(Detected change data)
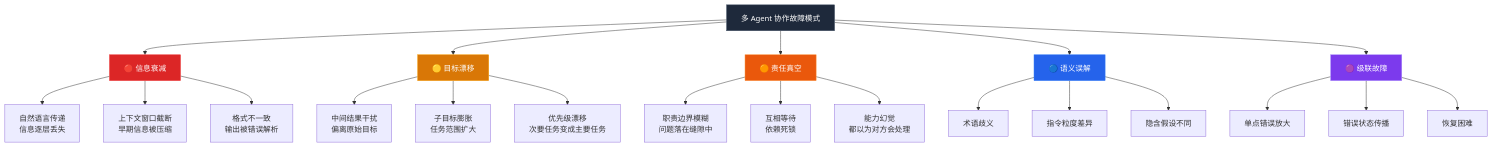
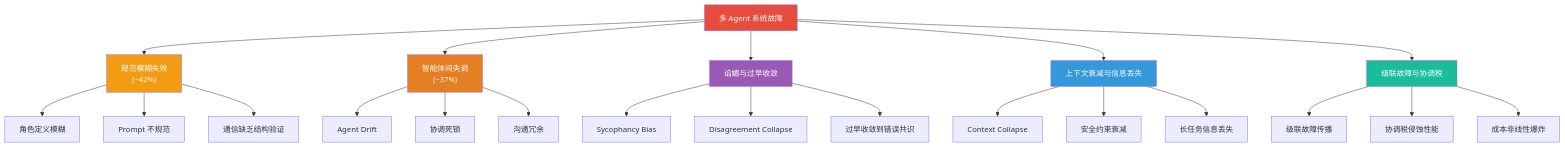
The first of 2 diagrams in reports/multi-agent-failure-modes.md (wqwz111/Tech-Researcher), drawn with Mermaid before and after one commit. The commit also changed other lines of this file and 4 other files, not shown here.

First line of the commit message:
📊 Report v2: Agent 权限模型 + 多Agent 协作故障模式

````diff
--- a/reports/multi-agent-failure-modes.md
+++ b/reports/multi-agent-failure-modes.md
@@ -22,37 +131,35 @@
 ```mermaid
 graph TD
-    ROOT["多 Agent 协作故障模式"]
-    
-    ROOT --> A["🔴 信息衰减"]
-    ROOT --> B["🟡 目标漂移"]
-    ROOT --> C["🟠 责任真空"]
-    ROOT --> D["🔵 语义误解"]
-    ROOT --> E["🟣 级联故障"]
-    
-    A --> A1["自然语言传递<br/>信息逐层丢失"]
-    A --> A2["上下文窗口截断<br/>早期信息被压缩"]
-    A --> A3["格式不一致<br/>输出被错误解析"]
-    
-    B --> B1["中间结果干扰<br/>偏离原始目标"]
-    B --> B2["子目标膨胀<br/>任务范围扩大"]
-    B --> B3["优先级漂移<br/>次要任务变成主要任务"]
-    
-    C --> C1["职责边界模糊<br/>问题落在缝隙中"]
-    C --> C2["互相等待<br/>依赖死锁"]
-    C --> C3["能力幻觉<br/>都以为对方会处理"]
-    
-    D --> D1["术语歧义"]
-    D --> D2["指令粒度差异"]
-    D --> D3["隐含假设不同"]
-    
-    E --> E1["单点错误放大"]
-    E --> E2["错误状态传播"]
-    E --> E3["恢复困难"]
-    
-    style ROOT fill:#1e293b,stroke:#475569,color:#fff
-    style A fill:#dc2626,stroke:#ef4444,color:#fff
-    style B fill:#d97706,stroke:#f59e0b,color:#fff
-    style C fill:#ea580c,stroke:#fb923c,color:#fff
-    style D fill:#2563eb,stroke:#3b82f6,color:#fff
-    style E fill:#7c3aed,stroke:#a78bfa,color:#fff
+    A["多 Agent 系统故障"] --> B["规范模糊失效<br/>(~42%)"]
+    A --> C["智能体间失调<br/>(~37%)"]
+    A --> D["谄媚与过早收敛"]
+    A --> E["上下文衰减与信息丢失"]
+    A --> F["级联故障与协调税"]
+
+    B --> B1["角色定义模糊"]
+    B --> B2["Prompt 不规范"]
+    B --> B3["通信缺乏结构验证"]
+
+    C --> C1["Agent Drift"]
+    C --> C2["协调死锁"]
+    C --> C3["沟通冗余"]
+
+    D --> D1["Sycophancy Bias"]
+    D --> D2["Disagreement Collapse"]
+    D --> D3["过早收敛到错误共识"]
+
+    E --> E1["Context Collapse"]
+    E --> E2["安全约束衰减"]
+    E --> E3["长任务信息丢失"]
+
+    F --> F1["级联故障传播"]
+    F --> F2["协调税侵蚀性能"]
+    F --> F3["成本非线性爆炸"]
+
+    style A fill:#e74c3c,color:#fff
+    style B fill:#f39c12,color:#fff
+    style C fill:#e67e22,color:#fff
+    style D fill:#9b59b6,color:#fff
+    style E fill:#3498db,color:#fff
+    style F fill:#1abc9c,color:#fff
 ```
````
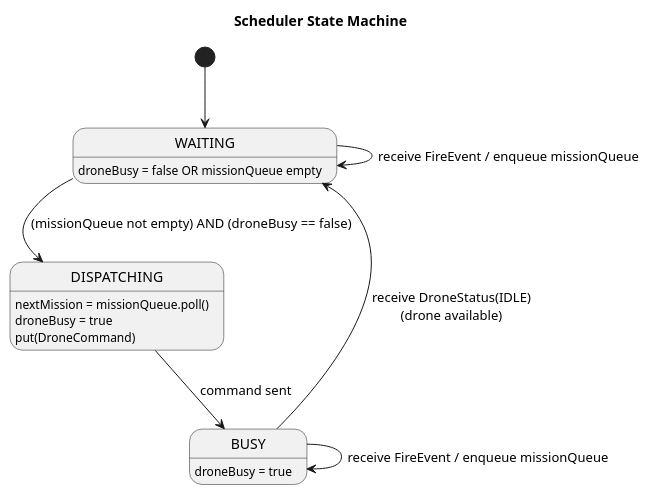
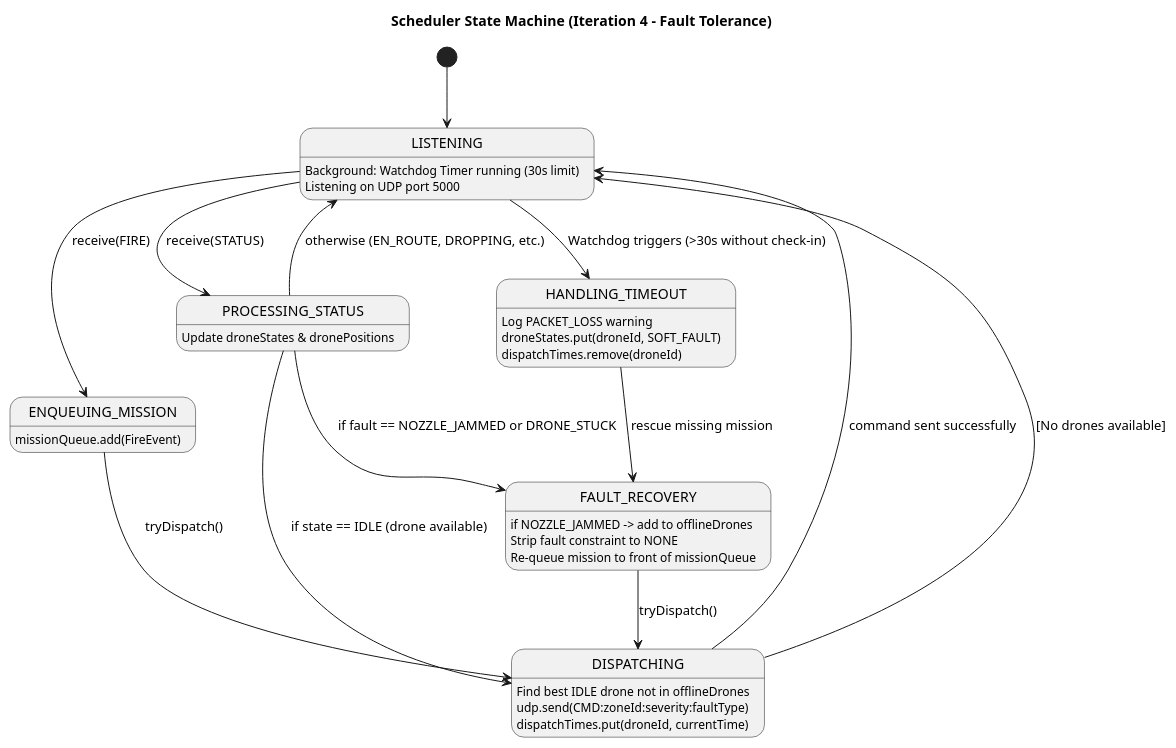
Before and after one commit to UMNIYAH/Firefighting-Drone-Swarm: the diagram in Diagrams/Scheduler State Machine Diagram.puml, drawn with PlantUML. The commit also changed 9 other files, not shown here.

Commit message:
- Updated UML

```diff
--- a/Diagrams/Scheduler State Machine Diagram.puml
+++ b/Diagrams/Scheduler State Machine Diagram.puml
@@ -1,28 +1,48 @@
 @startuml
-title Scheduler State Machine
+title Scheduler State Machine (Iteration 4 - Fault Tolerance)
 
-[*] --> WAITING
+[*] --> LISTENING
 
-state WAITING {
+state LISTENING {
 }
-WAITING : droneBusy = false OR missionQueue empty
+LISTENING : Background: Watchdog Timer running (30s limit)
+LISTENING : Listening on UDP port 5000
 
-WAITING --> DISPATCHING : (missionQueue not empty) AND (droneBusy == false)
+LISTENING --> ENQUEUING_MISSION : receive(FIRE)
+LISTENING --> PROCESSING_STATUS : receive(STATUS)
+LISTENING --> HANDLING_TIMEOUT : Watchdog triggers (>30s without check-in)
+
+state ENQUEUING_MISSION {
+}
+ENQUEUING_MISSION : missionQueue.add(FireEvent)
+ENQUEUING_MISSION --> DISPATCHING : tryDispatch()
+
+state PROCESSING_STATUS {
+}
+PROCESSING_STATUS : Update droneStates & dronePositions
+PROCESSING_STATUS --> FAULT_RECOVERY : if fault == NOZZLE_JAMMED or DRONE_STUCK
+PROCESSING_STATUS --> DISPATCHING : if state == IDLE (drone available)
+PROCESSING_STATUS --> LISTENING : otherwise (EN_ROUTE, DROPPING, etc.)
+
+state HANDLING_TIMEOUT {
+}
+HANDLING_TIMEOUT : Log PACKET_LOSS warning
+HANDLING_TIMEOUT : droneStates.put(droneId, SOFT_FAULT)
+HANDLING_TIMEOUT : dispatchTimes.remove(droneId)
+HANDLING_TIMEOUT --> FAULT_RECOVERY : rescue missing mission
+
+state FAULT_RECOVERY {
+}
+FAULT_RECOVERY : if NOZZLE_JAMMED -> add to offlineDrones
+FAULT_RECOVERY : Strip fault constraint to NONE
+FAULT_RECOVERY : Re-queue mission to front of missionQueue
+FAULT_RECOVERY --> DISPATCHING : tryDispatch()
 
 state DISPATCHING {
 }
-DISPATCHING : nextMission = missionQueue.poll()
-DISPATCHING : droneBusy = true
-DISPATCHING : put(DroneCommand)
-DISPATCHING --> BUSY : command sent
-
-state BUSY {
-}
-BUSY : droneBusy = true
-
-BUSY --> BUSY : receive FireEvent / enqueue missionQueue
-BUSY --> WAITING : receive DroneStatus(IDLE)\n(drone available)
-
-WAITING --> WAITING : receive FireEvent / enqueue missionQueue
-
+DISPATCHING : Find best IDLE drone not in offlineDrones
+DISPATCHING : udp.send(CMD:zoneId:severity:faultType)
+DISPATCHING : dispatchTimes.put(droneId, currentTime)
+DISPATCHING --> LISTENING : command sent successfully
+DISPATCHING --> LISTENING : [No drones available]
 @enduml
```
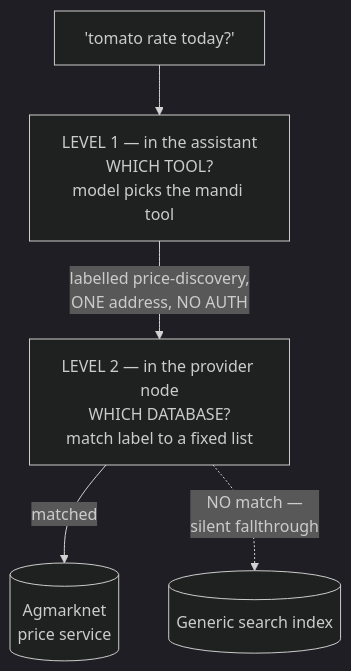
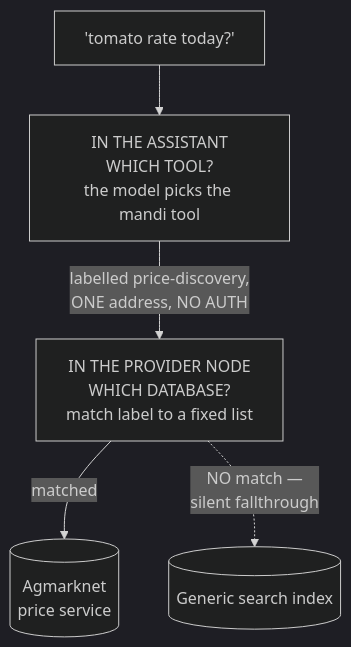
Before and after one commit to manjudr/documents: the fourth of 9 diagrams in ARCHITECTURE.md, drawn with Mermaid (dark theme). The commit also changed other lines of this file and 2 other files, not shown here.

First line of the commit message:
Rewrite publish and discover as points, diagrams and worked examples

````diff
--- a/ARCHITECTURE.md
+++ b/ARCHITECTURE.md
@@ -227,7 +331,7 @@
 ```mermaid
 graph TD
-  Q["'tomato rate today?'"] --> L1["LEVEL 1 — in the assistant<br/>WHICH TOOL?<br/>model picks the mandi tool"]
-  L1 -->|"labelled price-discovery,<br/>ONE address, NO AUTH"| L2["LEVEL 2 — in the provider node<br/>WHICH DATABASE?<br/>match label to a fixed list"]
+  Q["'tomato rate today?'"] --> L1["IN THE ASSISTANT<br/>WHICH TOOL?<br/>the model picks the mandi tool"]
+  L1 -->|"labelled price-discovery,<br/>ONE address, NO AUTH"| L2["IN THE PROVIDER NODE<br/>WHICH DATABASE?<br/>match label to a fixed list"]
   L2 -->|"matched"| D[("Agmarknet<br/>price service")]
   L2 -.->|"NO match —<br/>silent fallthrough"| GEN[("Generic search index")]
 ```
````
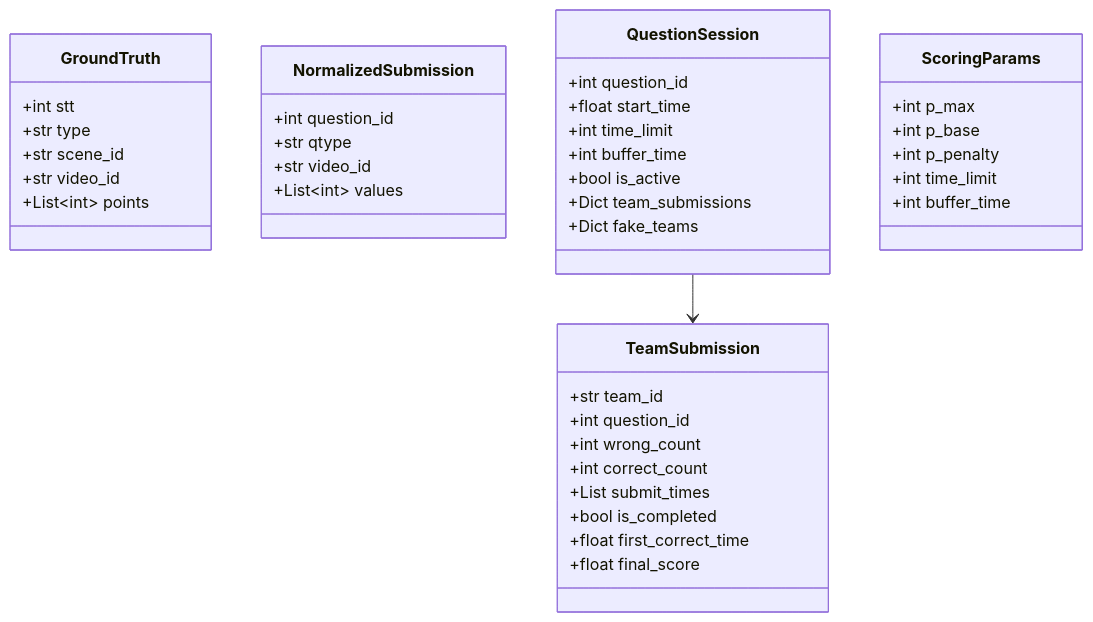
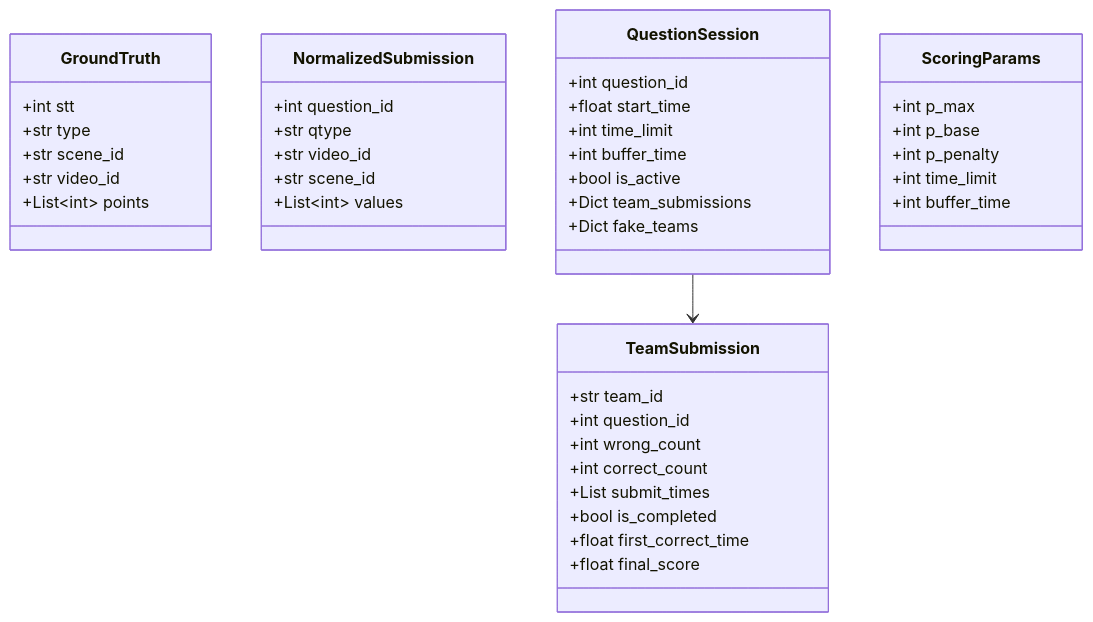
The second of 9 diagrams in docs/system-design.md (finalFlash159/mock-server-scoring-api-for-AIC-VBS), drawn with Mermaid before and after one commit. The commit also changed other lines of this file and 34 other files, not shown here.

````diff
--- a/docs/system-design.md
+++ b/docs/system-design.md
@@ -82,48 +205,49 @@
 ```mermaid
 classDiagram
     class GroundTruth {
         +int stt
         +str type
         +str scene_id
         +str video_id
         +List~int~ points
     }
     
     class NormalizedSubmission {
         +int question_id
         +str qtype
         +str video_id
+        +str scene_id
         +List~int~ values
     }
     
     class QuestionSession {
         +int question_id
         +float start_time
         +int time_limit
         +int buffer_time
         +bool is_active
         +Dict team_submissions
         +Dict fake_teams
     }
     
     class TeamSubmission {
         +str team_id
         +int question_id
         +int wrong_count
         +int correct_count
         +List submit_times
         +bool is_completed
         +float first_correct_time
         +float final_score
     }
     
     class ScoringParams {
         +int p_max
         +int p_base
         +int p_penalty
         +int time_limit
         +int buffer_time
     }
     
     QuestionSession --> TeamSubmission
 ```
````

_Work instruction_. Check each line of the records above for "missionQueue", and copy those that have it.

_Response_.
-WAITING : droneBusy = false OR missionQueue empty
-WAITING --> DISPATCHING : (missionQueue not empty) AND (droneBusy == false)
+ENQUEUING_MISSION : missionQueue.add(FireEvent)
+FAULT_RECOVERY : Re-queue mission to front of missionQueue
-DISPATCHING : nextMission = missionQueue.poll()
-BUSY --> BUSY : receive FireEvent / enqueue missionQueue
-WAITING --> WAITING : receive FireEvent / enqueue missionQueue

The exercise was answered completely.